Popular Flooring Products Offer Benefits Beyond Beauty Alone
As with any material or product related to the construction industry, flooring manufacturers have seen their marketshare shrink during the economic downturn. However, they also have reason to be optimistic as signs of a recovery begin to surface. During the worst of the downturn, many manufacturers took the time to evolve their products and manufacturing processes, achieve certification labels and educate their installers to ensure their segment gains the most traction as the economy improves. The carpet, wood, resilient flooring and polished concrete segments have much to share about the benefits of their respective flooring types and what their industries have done to gain marketshare in the coming months.
As the recession continues and manufacturing and other jobs make their way overseas, the carpet industry has plenty to boast about. “Ninety-eight percent plus of all the carpet sold in the U.S. is made right here in the U.S.,” explains Werner Braun, president of the Dalton, Ga.-based Carpet and Rug Institute, which represents manufacturers; associate manufacturers who produce carpet fiber, backing and glue; and associates, like carpet cleaners and installers. “About 85 percent of all the carpet made in the U.S. is made in Georgia and almost all the rest is made in California. It’s a U.S.-centric industry and we hope to keep it that way.”
U.S. carpet manufacturers are taking advantage of opportunities in other countries, however. For example, in June, Dalton-based Shaw Industries broke ground on a carpet-tile plant set to open just outside of Shanghai, China, in 2013. The facility is a major investment for the company and will employ the latest manufacturing technology, making Shaw a local brand in China.
The carpet industry has been an advocate for recycling and using recycled content in its products. In 2002, CRI and its members formed the Carpet America Recovery Effort, or CARE. “What we were attempting to do was facilitate creation of a new industry where none really existed,” Braun says. “That industry is now alive and well and made up of people who collect, sort post-consumer carpet, process and/or recycle it, and then compound it to go into various kinds of product.”
Braun says CARE’s members have recycled more than 3 billion pounds of carpet since the organization was established. He adds: “We’re extremely proud of what that industry has done. There are more than 100 collectors and processors across the U.S., and during this economic downturn we lost very few of those people, which speaks volumes to the economic viability of this new industry.”

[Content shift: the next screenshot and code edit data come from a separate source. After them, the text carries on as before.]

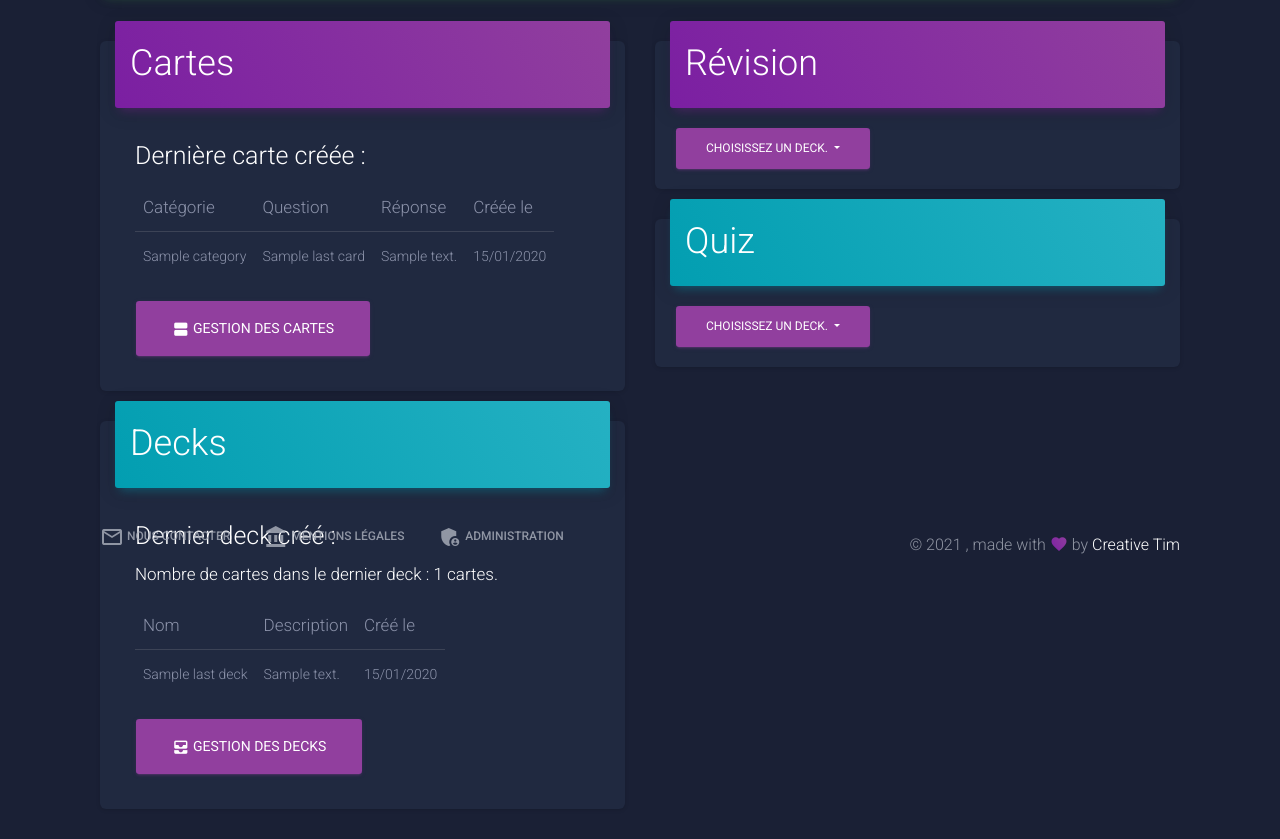
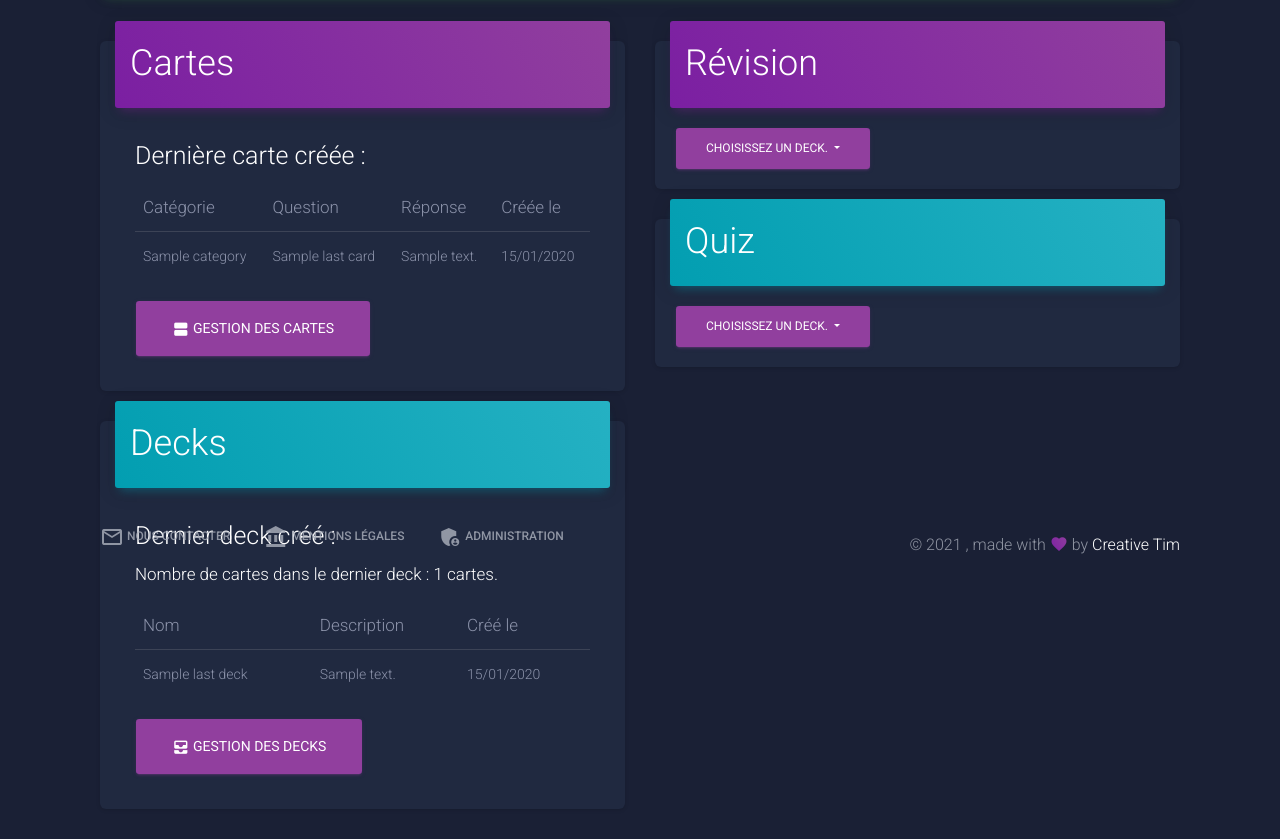
Before and after one commit to Tofu-Sauvage/flashcard_project, a Symfony app: template templates/pages/user/deckboard.html.twig in a window 1280 px wide. Shown: the part 213-1052 px from the top of the page. Run offline with Twig, Linux system fonts and the light colour scheme; the template is opened without the code that fills it: most values are stand-ins (such as "Sample title", 1, 10 or a date in 2020); some libraries are stand-ins or nearby versions.

Commit message:
multiples fix

```diff
--- a/templates/pages/user/deckDetail.html.twig
+++ b/templates/pages/user/deckDetail.html.twig
@@ -142,7 +142,7 @@
 								{% endfor %} {{ count }} Cartes disponible à ajouter</h3>
           </div>
           <div class="card-body">
-						<div class="tab-content  table-responsive">
+						<div class="tab-content table-responsive">
 							<div class="tab-panel active">
 								<table class="table" id="table">
 									<thead>
--- a/templates/pages/user/deckboard.html.twig
+++ b/templates/pages/user/deckboard.html.twig
@@ -25,7 +25,9 @@
 								<div class="card-header card-header-default"> {# Carte au détail #}
 									<div class="row">
 										<h3>Dernière carte créée :</h3>
-										<table class="table table-responsive">
+										<div class="tab-content table-responsive">
+											<div class="tab-panel active">
+												<table class="table">
 													<thead>
 														<tr>
 															<th>Catégorie</th>
@@ -43,6 +45,8 @@
 														</tr>
 													</tbody>
 												</table>
+											</div>
+										</div>
 										{% if last_card %}
 											<a href="{{ path('card-gestion') }}" type="button" class="btn btn-lg btn-primary">
 											<i class="material-icons">view_agenda</i>
@@ -72,7 +76,7 @@
 										</h5>
 										<div class="tab-content table-responsive">
 											<div class="tab-panel active">
-												<table class="table table-responsive">
+												<table class="table">
 													<thead>
 														<tr>
 															<th>Nom</th>
--- a/templates/pages/user/rechercheDeck.html.twig
+++ b/templates/pages/user/rechercheDeck.html.twig
@@ -59,7 +59,7 @@
             </p>
             <div class="tab-content table-responsive">
               <div class="tab-panel active">
-                <table class="table table-responsive">
+                <table class="table">
                   <thead>
                     <tr>
                       <th>Catégorie</th>
```
Also changed, not shown: templates/pages/user/recherche.html.twig (+10 -2 lines). Lines whose indentation alone changed are shown as unchanged.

Braun says modular tiles are outpacing broadloom carpet in the marketplace because of their benefits in commercial applications. For example, in floors that feature underfloor air distribution systems, modular tiles easily can be removed if the UFAD needs to be accessed.